Journal : Neuropharmacology, Volume 135, June 2018, Pages 223-233
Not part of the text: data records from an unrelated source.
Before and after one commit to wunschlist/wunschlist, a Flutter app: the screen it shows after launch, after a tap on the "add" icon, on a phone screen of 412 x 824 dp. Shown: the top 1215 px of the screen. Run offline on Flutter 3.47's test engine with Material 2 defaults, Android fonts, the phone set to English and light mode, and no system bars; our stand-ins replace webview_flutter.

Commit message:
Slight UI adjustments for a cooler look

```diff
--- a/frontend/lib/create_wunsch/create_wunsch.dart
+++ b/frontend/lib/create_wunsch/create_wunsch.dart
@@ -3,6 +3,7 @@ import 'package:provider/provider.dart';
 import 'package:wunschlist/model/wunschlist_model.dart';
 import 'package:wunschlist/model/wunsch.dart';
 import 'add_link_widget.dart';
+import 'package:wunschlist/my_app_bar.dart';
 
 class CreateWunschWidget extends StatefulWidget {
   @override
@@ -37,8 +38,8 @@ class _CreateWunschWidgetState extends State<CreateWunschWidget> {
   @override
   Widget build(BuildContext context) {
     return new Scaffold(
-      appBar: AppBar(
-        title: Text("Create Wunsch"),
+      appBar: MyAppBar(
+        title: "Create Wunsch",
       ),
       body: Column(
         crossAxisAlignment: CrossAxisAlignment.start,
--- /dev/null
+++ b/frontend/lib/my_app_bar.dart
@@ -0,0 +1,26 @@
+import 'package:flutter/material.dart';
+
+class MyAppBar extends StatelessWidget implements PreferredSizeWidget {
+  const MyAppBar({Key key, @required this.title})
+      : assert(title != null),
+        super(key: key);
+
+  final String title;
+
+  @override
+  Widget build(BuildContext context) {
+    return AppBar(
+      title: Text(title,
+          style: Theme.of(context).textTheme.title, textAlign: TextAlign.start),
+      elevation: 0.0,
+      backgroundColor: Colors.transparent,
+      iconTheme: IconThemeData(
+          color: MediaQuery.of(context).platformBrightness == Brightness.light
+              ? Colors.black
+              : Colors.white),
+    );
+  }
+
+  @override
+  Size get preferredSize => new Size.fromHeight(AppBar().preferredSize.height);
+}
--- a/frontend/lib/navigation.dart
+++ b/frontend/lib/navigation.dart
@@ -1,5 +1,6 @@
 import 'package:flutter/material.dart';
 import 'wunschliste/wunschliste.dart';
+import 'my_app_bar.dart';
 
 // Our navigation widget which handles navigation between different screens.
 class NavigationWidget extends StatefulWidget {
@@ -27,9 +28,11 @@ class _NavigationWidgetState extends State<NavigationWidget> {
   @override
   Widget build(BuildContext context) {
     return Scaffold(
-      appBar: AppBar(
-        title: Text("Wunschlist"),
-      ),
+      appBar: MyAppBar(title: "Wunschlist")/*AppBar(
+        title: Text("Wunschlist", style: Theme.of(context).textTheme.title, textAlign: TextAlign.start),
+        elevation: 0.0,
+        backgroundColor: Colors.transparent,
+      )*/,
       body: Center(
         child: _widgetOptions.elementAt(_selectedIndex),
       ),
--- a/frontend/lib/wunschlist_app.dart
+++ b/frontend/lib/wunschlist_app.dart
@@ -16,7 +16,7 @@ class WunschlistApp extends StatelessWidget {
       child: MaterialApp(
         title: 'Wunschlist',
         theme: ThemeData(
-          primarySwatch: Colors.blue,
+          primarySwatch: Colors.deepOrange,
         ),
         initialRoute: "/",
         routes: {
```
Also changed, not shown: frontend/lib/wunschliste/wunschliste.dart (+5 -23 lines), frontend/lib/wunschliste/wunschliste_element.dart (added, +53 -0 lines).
Depression triggered by early-life stress has begun to attract wide attention due to its severe symptoms and poor treatment outcomes. However, the pathophysiological mechanism for this type of depression remains unclear. Recently, we and others reported that different types of chronic stress induce a significant loss of hippocampal microglia, which is mediated by an initial activation of these microglia. Since early-life stress also promotes microglial activation, we investigated the dynamic changes in hippocampal microglia in mice suffering from depression induced by early social isolation (ESI). Results showed that 8 days of ESI induced depressive-like behaviors in a tail suspension test, forced swim test, sucrose preference test, and open field test, and it also induced a loss and dystrophy of hippocampal microglia. We found that this ESI-induced loss of hippocampal microglia was mediated by both microglial activation and apoptosis. This was demonstrated by the following results: (i) 1 day of ESI induced an obvious activation of hippocampal microglia followed by their apoptosis, and (ii) the blockade of the initial activation of hippocampal microglia by minocycline pretreatment suppressed the ESI-induced apoptosis and loss as well as ESI-induced depressive-like behavior. Lipopolysaccharide (LPS) and macrophage colony-stimulating factor (M-CSF), two activators of microglia, almost completely reversed ESI-induced depressive-like behavior by promoting microglial proliferation in the hippocampus. These results reveal an etiological role of hippocampal microglial loss in ESI-induced depression and demonstrate that the restoration of microglial homeostasis in the hippocampus may serve as a therapeutic strategy for depression induced by early-life stress.